[Available data — start]

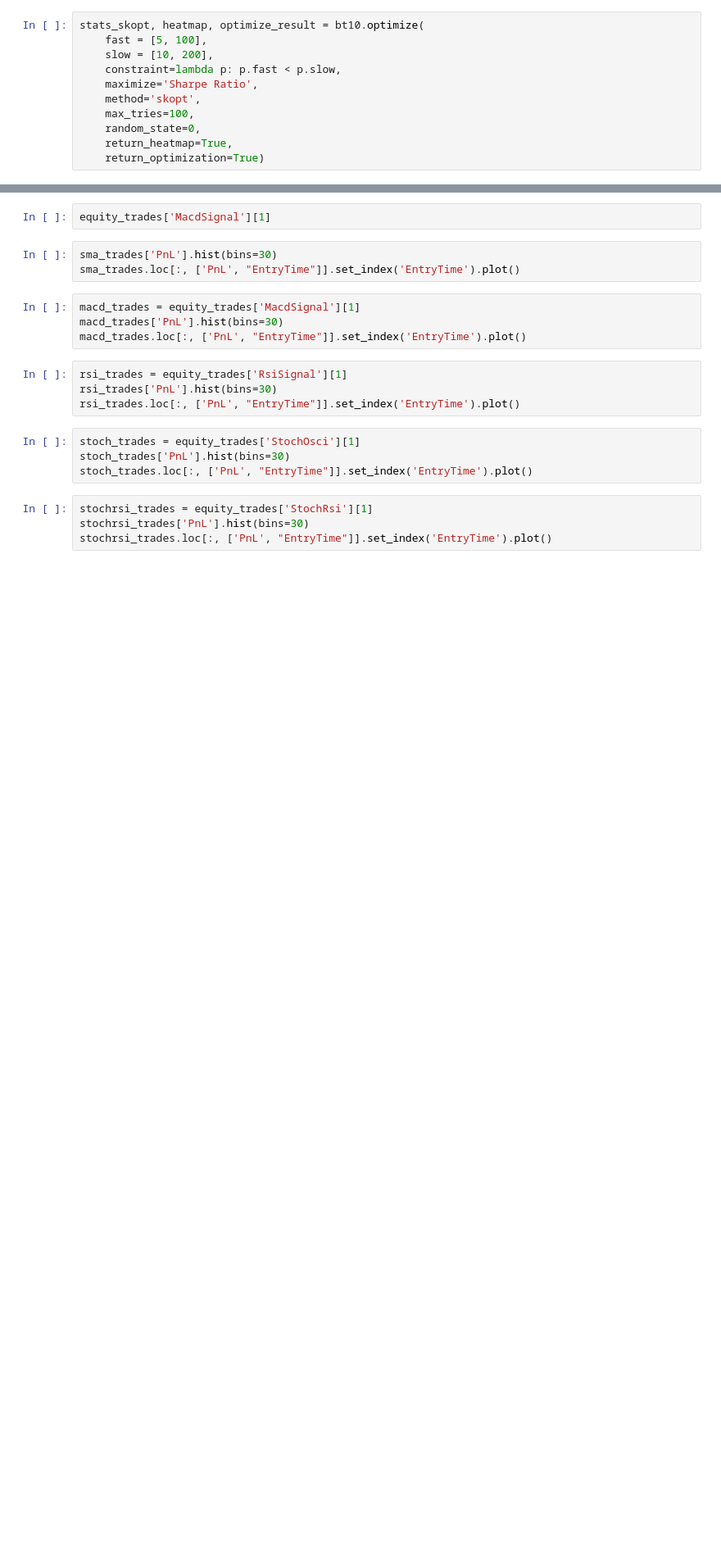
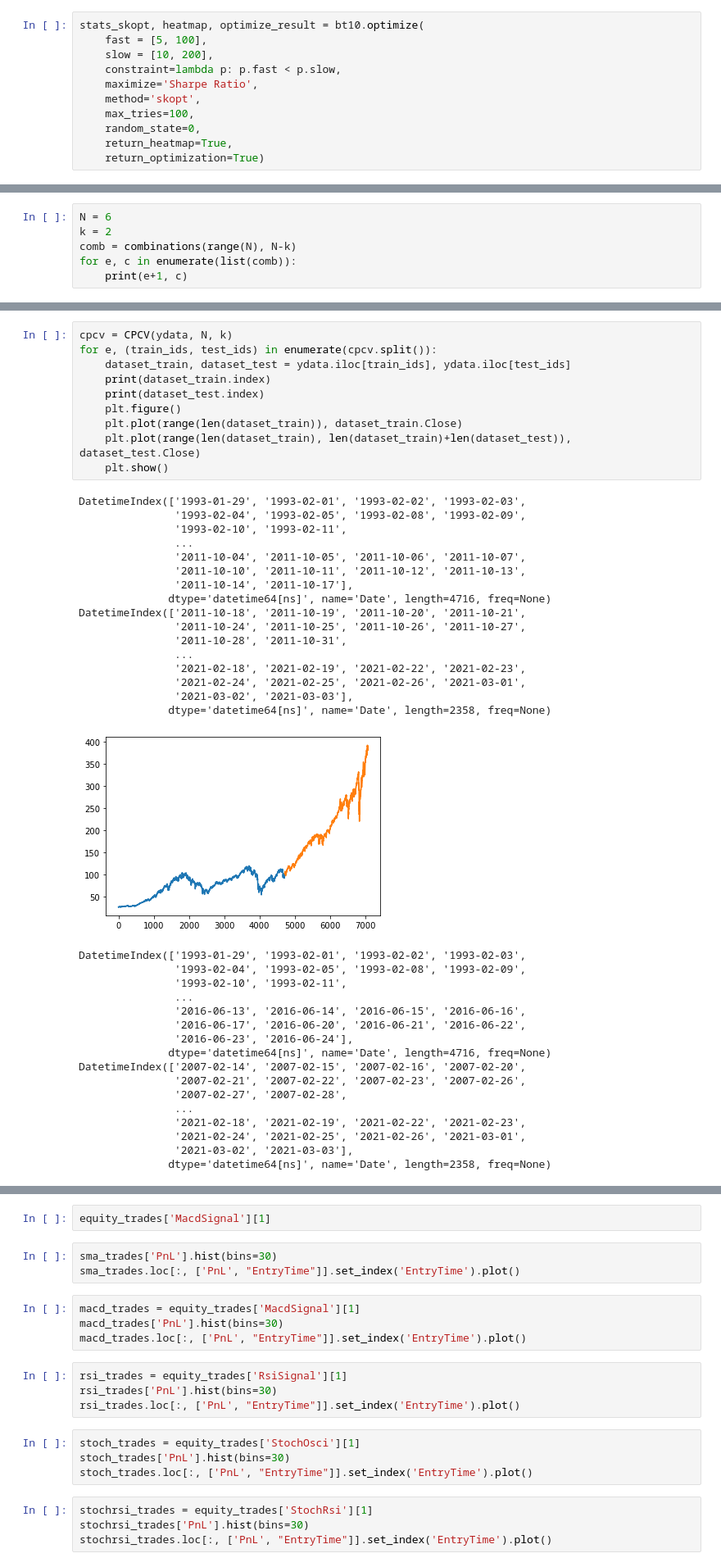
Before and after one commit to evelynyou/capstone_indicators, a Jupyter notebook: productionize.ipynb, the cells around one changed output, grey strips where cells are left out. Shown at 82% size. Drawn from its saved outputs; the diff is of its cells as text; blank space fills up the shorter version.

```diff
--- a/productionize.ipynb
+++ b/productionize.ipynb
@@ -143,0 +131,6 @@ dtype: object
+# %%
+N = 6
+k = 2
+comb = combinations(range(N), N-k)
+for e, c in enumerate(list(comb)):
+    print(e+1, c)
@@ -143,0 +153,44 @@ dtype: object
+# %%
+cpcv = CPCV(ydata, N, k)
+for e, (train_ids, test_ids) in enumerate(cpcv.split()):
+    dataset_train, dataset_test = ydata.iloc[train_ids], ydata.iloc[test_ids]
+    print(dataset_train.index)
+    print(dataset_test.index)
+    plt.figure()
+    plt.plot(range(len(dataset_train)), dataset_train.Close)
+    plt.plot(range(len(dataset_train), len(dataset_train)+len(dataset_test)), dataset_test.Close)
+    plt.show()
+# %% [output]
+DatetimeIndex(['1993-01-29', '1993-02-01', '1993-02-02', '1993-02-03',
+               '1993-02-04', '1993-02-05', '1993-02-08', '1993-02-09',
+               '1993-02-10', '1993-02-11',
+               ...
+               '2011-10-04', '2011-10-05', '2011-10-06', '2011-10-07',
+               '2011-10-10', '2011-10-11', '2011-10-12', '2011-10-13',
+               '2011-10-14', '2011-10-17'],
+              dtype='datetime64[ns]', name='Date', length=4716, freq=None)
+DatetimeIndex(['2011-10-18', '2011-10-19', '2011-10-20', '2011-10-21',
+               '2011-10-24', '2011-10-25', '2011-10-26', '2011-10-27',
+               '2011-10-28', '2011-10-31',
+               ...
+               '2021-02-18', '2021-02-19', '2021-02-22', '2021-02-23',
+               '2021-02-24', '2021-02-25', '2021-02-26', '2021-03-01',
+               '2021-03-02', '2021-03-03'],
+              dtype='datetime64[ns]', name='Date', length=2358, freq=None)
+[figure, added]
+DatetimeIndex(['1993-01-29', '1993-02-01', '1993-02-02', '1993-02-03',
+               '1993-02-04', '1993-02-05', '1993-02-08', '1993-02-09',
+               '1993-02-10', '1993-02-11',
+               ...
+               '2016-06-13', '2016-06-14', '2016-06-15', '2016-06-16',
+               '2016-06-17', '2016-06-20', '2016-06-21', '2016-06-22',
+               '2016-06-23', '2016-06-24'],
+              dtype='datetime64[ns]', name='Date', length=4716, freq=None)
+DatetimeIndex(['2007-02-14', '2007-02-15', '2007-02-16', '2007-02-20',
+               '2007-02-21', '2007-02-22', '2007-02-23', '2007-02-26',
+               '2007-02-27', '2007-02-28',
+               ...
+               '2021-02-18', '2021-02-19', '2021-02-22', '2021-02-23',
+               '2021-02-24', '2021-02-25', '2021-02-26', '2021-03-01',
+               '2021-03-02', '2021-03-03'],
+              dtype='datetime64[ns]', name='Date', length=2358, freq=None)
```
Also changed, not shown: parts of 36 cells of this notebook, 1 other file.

[Available data — finish]

Your goal:
Each line in the data that holds the string "enumerate" should be found and copied.

Answer area:
+for e, c in enumerate(list(comb)):
+for e, (train_ids, test_ids) in enumerate(cpcv.split()):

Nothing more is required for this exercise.